Schroder and Snoopy, drawn by Charles M. Schulz (c)PNTS

Elegie auf den Tod eines Pudels WoO 110 (Elegy on the death of a poodle) for voice and piano (1790, Beethoven aged 19)

Dedication not known
Text unknown author
Duration 3’20”

Listen

Background and Critical Reception

While flexing his compositional muscles with ever more ambitious pieces such as the Cantatas for Emperor Joseph II and Leopold II, Beethoven was continuing to get to grips with the German Lied. This latest example was certainly his darkest effort to date, described by Lewis Lockwood as ‘marginally more ambitious’ than his first attempts at writing Lied.

The dead poodle in question is not known – and nor is the author of the text – but in the little that is written about this song there is general agreement that it is one of Beethoven’s most original early works. By coincidence it appears around the same time that Mozart wrote a lament for his dead starling.

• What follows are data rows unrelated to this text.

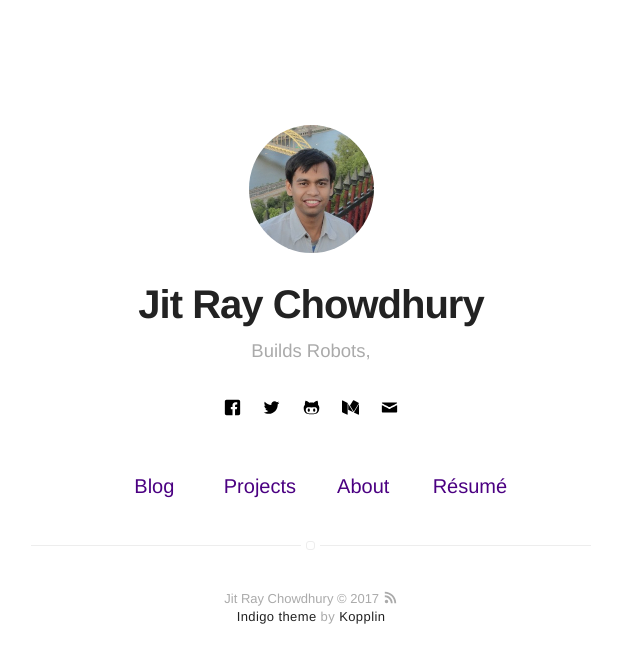
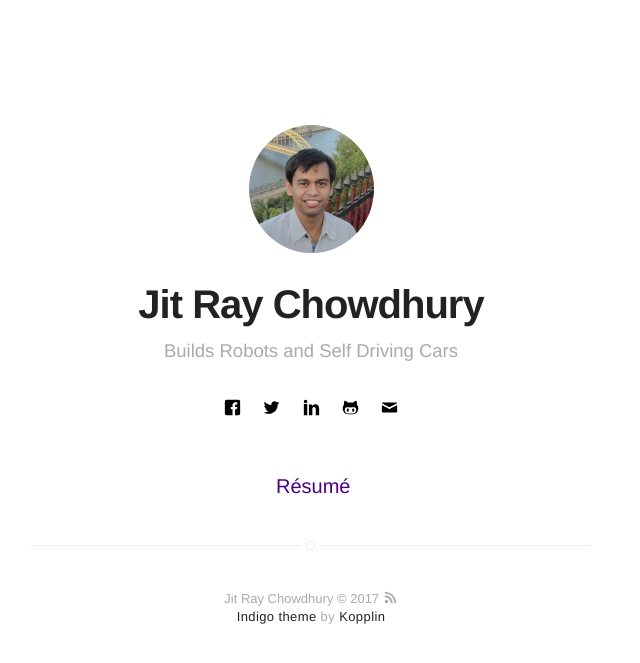
Before and after one commit to jitrc/jitrc.github.io, a Jekyll site: the page built from index.html, in a window 1280 px wide. Shown: the top 663 px of the page, without its empty margins (329-969 px from the left). Built offline with Jekyll 4.4.1, drawn with Linux system fonts in a browser that asks for light colours; some of the changed lines change nothing that is shown.

Commit message:
fixing links

```diff
--- a/_config.yml
+++ b/_config.yml
@@ -1,6 +1,6 @@
 # main text of home
 name: Jit Ray Chowdhury
-bio: Builds Robots,
+bio: Builds Robots and Self Driving Cars
 
 # twitter summary info
 description: Solving mobility with Self Driving Cars
@@ -13,8 +13,8 @@
 # If you want to include your resume, set to true
 # and specify source (external or local).
 resume: true
-resume-external: true
-resume-url: https://google.com/?q=my+resume
+resume-external: false
+resume-url: JitRayChowdhuryCV.pdf
 
 url: http://jitrc.github.io
 
@@ -28,27 +28,27 @@
 # analytics-piwik-id: 1
 
 # if you don't want comments in your posts, leave categories empty
-disqus:
-  shortname: mydisqus # enter this from your disqus account
-  categories: [blog, project] # only show disqus for posts that have these categories
+#disqus:
+#  shortname: mydisqus # enter this from your disqus account
+#  categories: [blog, project] # only show disqus for posts that have these categories
 
 # if you don't have any of social below, comment the line
-facebook: myfacebook
-twitter: mytwitter
+facebook: jitrc
+twitter: jitrc
 # google: mygoogle
 # instagram: myinstagram
 # pinterest: mypinterest
-# linkedin: mylinkedin
+linkedin: jitrc
 # youtube: myyoutube
 # spotify: myspotify
-github: mygithub
+github: jitrc
 # lastfm: mylastfm
 # stackoverflow: 7044681/mystackoverflow
 # quora: userquora
 # reddit: username
-medium: medium
+#medium: medium
 # vimeo: myvimeo
-email: myemail@gmail.com
+email: jit.ray.c@gmail.com
 
 authors:
     johndoe:
@@ -74,17 +74,17 @@
 # paginate_path: "blog/:num/"
 
 # if you don't need projects, comment the *projects* configs below
-projects: true
+projects: false
 
 # if you don't need "about" or "blog", comment them out below
-about: true
-blog: true
+about: false
+blog: false
 
 # do you want to show the "read time" of the posts?
-read-time: true
+read-time: false
 
 # do you want to show the "tags" inside the posts?
-show-tags: true
+show-tags: false
 
 # related posts inside a post?
 related: true
```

Thoughts

It is not thought Beethoven ever owned a dog…but this tribute to the passing of a poodle suggests he would know of the sadness the death of a pet can bring! It is set in F minor, which was to become a significant key for the composer later in life.

There are clouds for the first few verses but then the mood picks up unexpectedly and a ray of light shifts the music into F major.

Recordings used

Hermann Prey & Leonard Hokanson (Capriccio)

Peter Schreier & Walter Obertz (Brilliant Classics)

Schreier’s account does not use any repeats so is half the length of the version from Hermann Prey and Leonard Hokanson. Prey’s bass, an octave lower than Schreier’s tenor, gives the song a more sorrowful air, as does his use of a slower tempo. Schreier and Obertz speed up considerably for the final stanza.

Spotify links

Hermann Prey & Leonard Hokanson:

Vincent Lièvre-Picard and Jean-Pierre Armengaud:

Peter Schreier & Walter Obertz

Also written in 1790 Kozeluch Clarinet Concerto no.1 in E flat major

Next up Cantata on the Accession of Emperor Leopold II

Leave a Reply

Fill in your details below or click an icon to log in:

WordPress.com Logo

You are commenting using your WordPress.com account. Log Out /  Change )

Google photo

You are commenting using your Google account. Log Out /  Change )

Twitter picture

You are commenting using your Twitter account. Log Out /  Change )

Facebook photo

You are commenting using your Facebook account. Log Out /  Change )

Connecting to %s

This site uses Akismet to reduce spam. Learn how your comment data is processed.